▸ Problem to solve: Scan the records below. List lines holding "include".

▸ Extracted material:
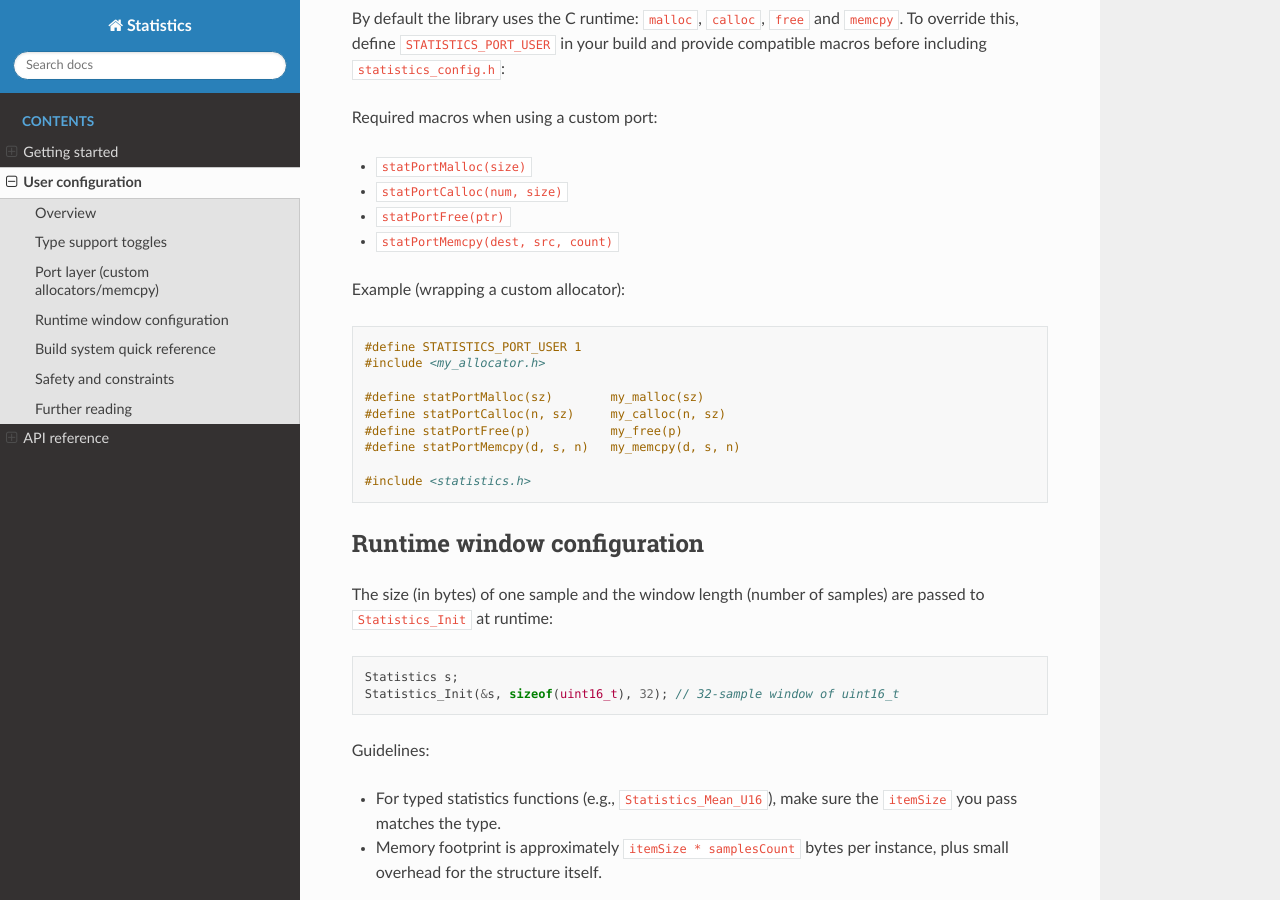
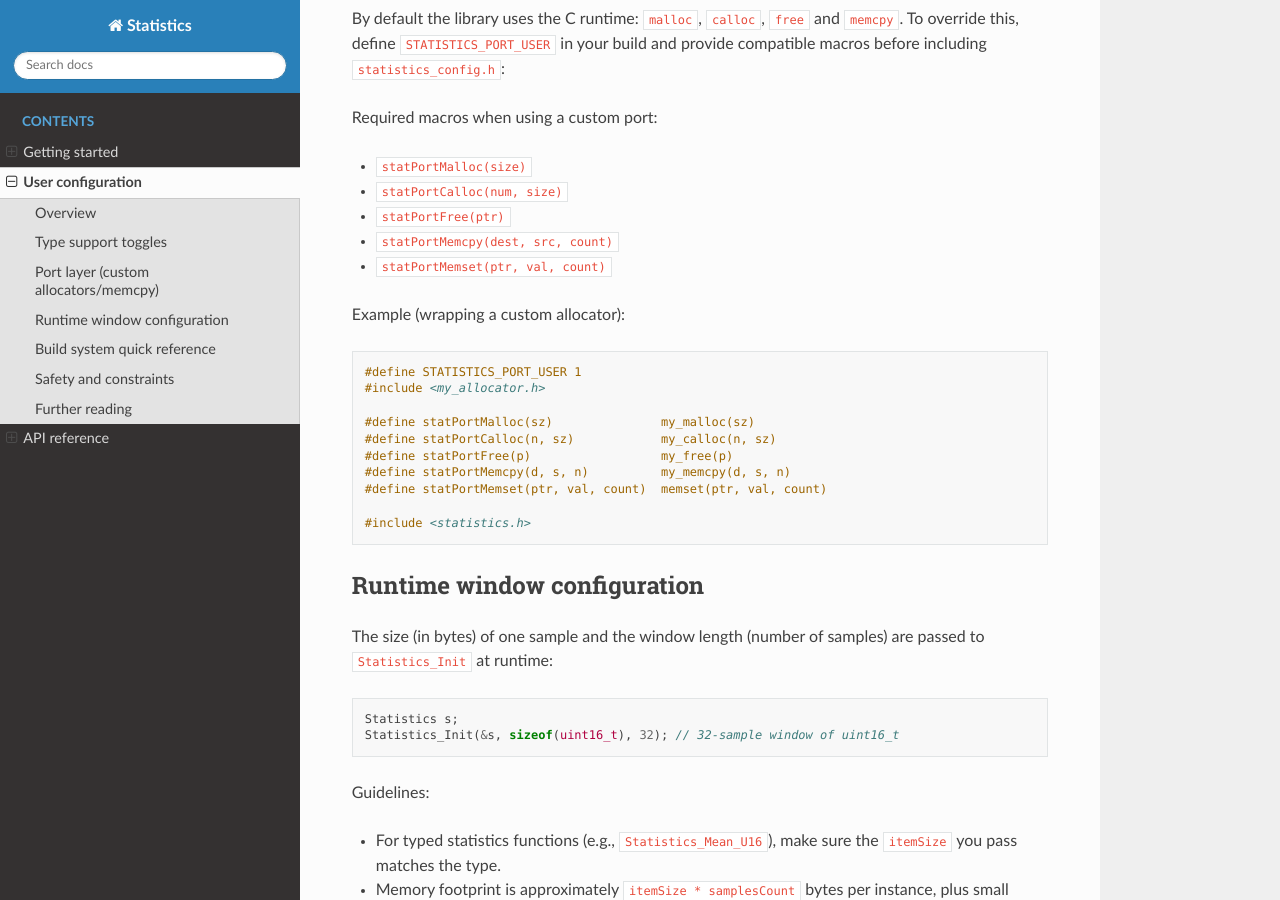
Before and after one commit to rici4kubicek/statistics, a Sphinx documentation site: the page built from docs/source/user_configuration.rst, in a window 1280 px wide and 900 px high, scrolled down 1698 px. Built offline with Sphinx 7.4.7 and the Read the Docs theme 3.1.0, drawn with Linux system fonts in a browser that asks for light colours.

Commit message:
docs(user_configuration): document `statPortMemset` usage in examples
- Added `statPortMemset` to the user configuration reference.

```diff
--- a/docs/source/user_configuration.rst
+++ b/docs/source/user_configuration.rst
@@ -97,6 +97,7 @@ Required macros when using a custom port:
 - ``statPortCalloc(num, size)``
 - ``statPortFree(ptr)``
 - ``statPortMemcpy(dest, src, count)``
+- ``statPortMemset(ptr, val, count)``
 
 Example (wrapping a custom allocator):
 
@@ -105,10 +106,11 @@ Example (wrapping a custom allocator):
    #define STATISTICS_PORT_USER 1
    #include <my_allocator.h>
 
-   #define statPortMalloc(sz)        my_malloc(sz)
-   #define statPortCalloc(n, sz)     my_calloc(n, sz)
-   #define statPortFree(p)           my_free(p)
-   #define statPortMemcpy(d, s, n)   my_memcpy(d, s, n)
+   #define statPortMalloc(sz)               my_malloc(sz)
+   #define statPortCalloc(n, sz)            my_calloc(n, sz)
+   #define statPortFree(p)                  my_free(p)
+   #define statPortMemcpy(d, s, n)          my_memcpy(d, s, n)
+   #define statPortMemset(ptr, val, count)  memset(ptr, val, count)
 
    #include <statistics.h>
 
```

▸ Task answer:
    #include <my_allocator.h>
    #include <statistics.h>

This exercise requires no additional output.